WHAT YOU NEED TO DO:
Omit the images. Restate all of the records word for word.

Data items:
____

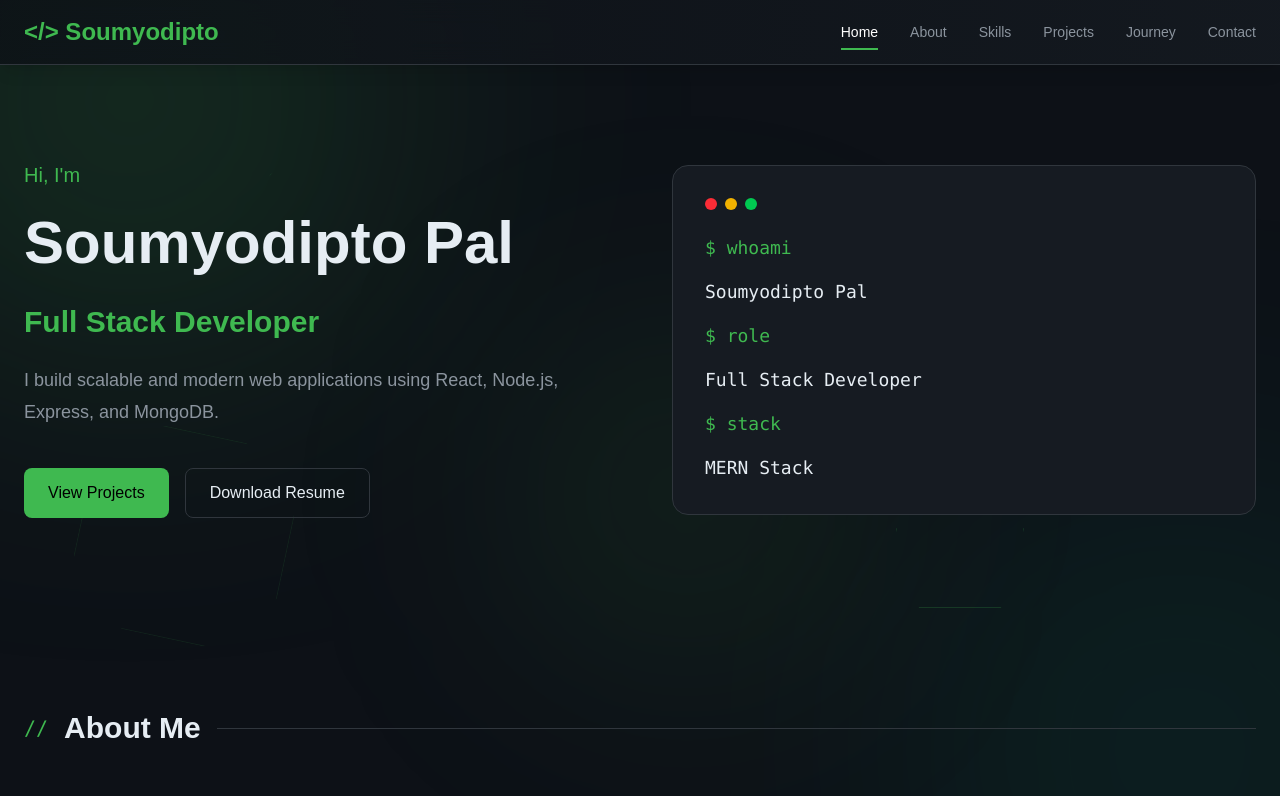
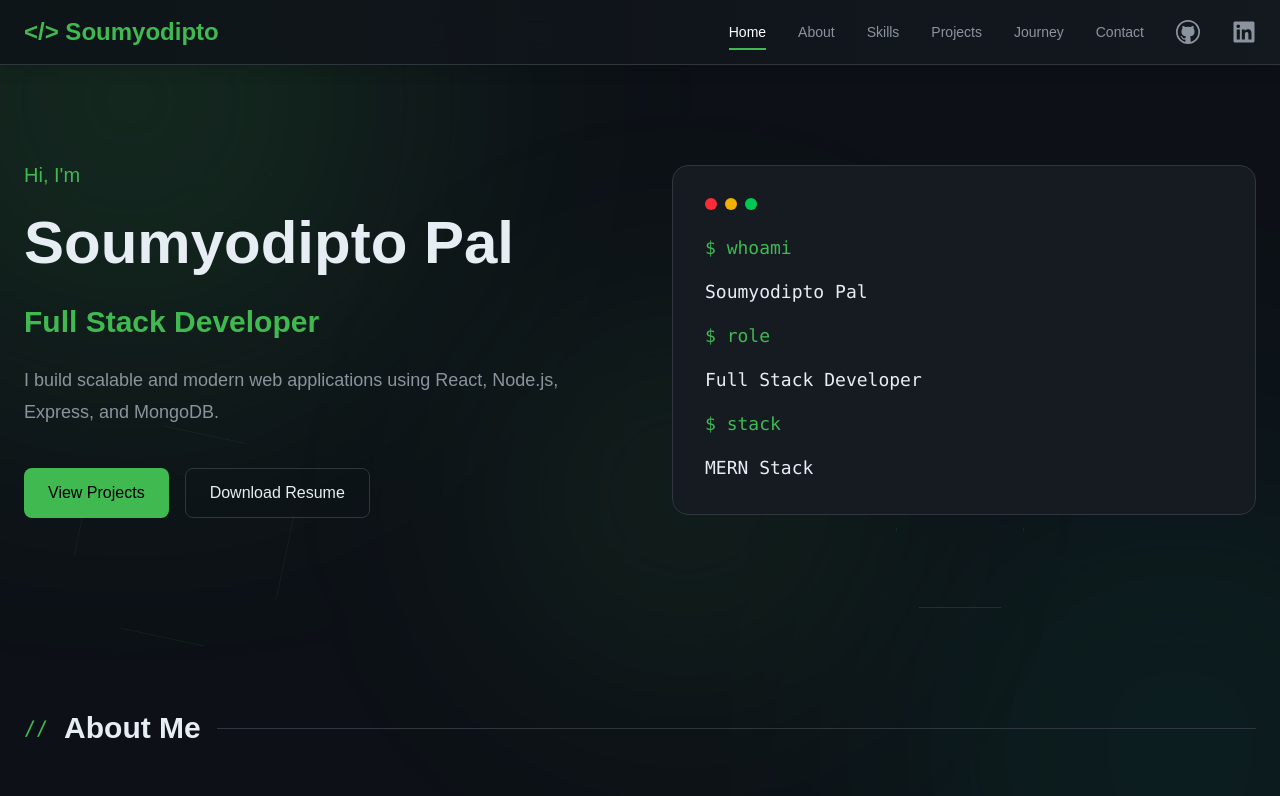
Before and after one commit to Soumyodipto68/my-portfolio, a React (Vite) app: page / in a window 1280 px wide. Shown: the top 796 px of the page. Built offline with nearby package versions, Linux system fonts and the light colour scheme.

Commit message:
navbar updated complete

```diff
--- a/src/components/Navbar.tsx
+++ b/src/components/Navbar.tsx
@@ -1,5 +1,7 @@
 import { useEffect, useState } from "react";
 import { Menu, X } from "lucide-react";
+import {VscGithub} from "react-icons/vsc";
+import { FaLinkedin } from "react-icons/fa";
 
 const links = [
   { name: "Home", id: "home" },
@@ -33,7 +35,7 @@
     return () => window.removeEventListener("scroll", handleScroll);
   }, []);
 
-  const scrollToSection = (id) => {
+  const scrollToSection = (id: string) => {
     const section = document.getElementById(id);
     if (!section) return;
 
@@ -50,7 +52,7 @@
         </h1>
 
         {/* Desktop Menu */}
-        <ul className="hidden md:flex items-center gap-8">
+        <ul className="hidden md:flex items-center gap-8 cursor-pointer">
           {links.map((link) => (
             <li key={link.id}>
               <button
@@ -68,6 +70,16 @@
               </button>
             </li>
           ))}
+          <li>
+            <a href="https://github.com/soumyodipto68" target="_blank" rel="noopener noreferrer" className="text-[#8b949e] hover:text-[#3fb950] transition">
+              <VscGithub size={24} />
+            </a>
+          </li>
+          <li>
+            <a href="https://www.linkedin.com/in/soumyodipto/" target="_blank" rel="noopener noreferrer" className="text-[#8b949e] hover:text-[#3fb950] transition">
+              <FaLinkedin size={24} />
+            </a>
+          </li>
         </ul>
 
         {/* Mobile Toggle */}
```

____

RESULT FOR THIS TASK:
Before and after one commit to Soumyodipto68/my-portfolio, a React (Vite) app: page / in a window 1280 px wide. Shown: the top 796 px of the page. Built offline with nearby package versions, Linux system fonts and the light colour scheme.

Commit message:
navbar updated complete

```diff
--- a/src/components/Navbar.tsx
+++ b/src/components/Navbar.tsx
@@ -1,5 +1,7 @@
 import { useEffect, useState } from "react";
 import { Menu, X } from "lucide-react";
+import {VscGithub} from "react-icons/vsc";
+import { FaLinkedin } from "react-icons/fa";
 
 const links = [
   { name: "Home", id: "home" },
@@ -33,7 +35,7 @@
     return () => window.removeEventListener("scroll", handleScroll);
   }, []);
 
-  const scrollToSection = (id) => {
+  const scrollToSection = (id: string) => {
     const section = document.getElementById(id);
     if (!section) return;
 
@@ -50,7 +52,7 @@
         </h1>
 
         {/* Desktop Menu */}
-        <ul className="hidden md:flex items-center gap-8">
+        <ul className="hidden md:flex items-center gap-8 cursor-pointer">
           {links.map((link) => (
             <li key={link.id}>
               <button
@@ -68,6 +70,16 @@
               </button>
             </li>
           ))}
+          <li>
+            <a href="https://github.com/soumyodipto68" target="_blank" rel="noopener noreferrer" className="text-[#8b949e] hover:text-[#3fb950] transition">
+              <VscGithub size={24} />
+            </a>
+          </li>
+          <li>
+            <a href="https://www.linkedin.com/in/soumyodipto/" target="_blank" rel="noopener noreferrer" className="text-[#8b949e] hover:text-[#3fb950] transition">
+              <FaLinkedin size={24} />
+            </a>
+          </li>
         </ul>
 
         {/* Mobile Toggle */}
```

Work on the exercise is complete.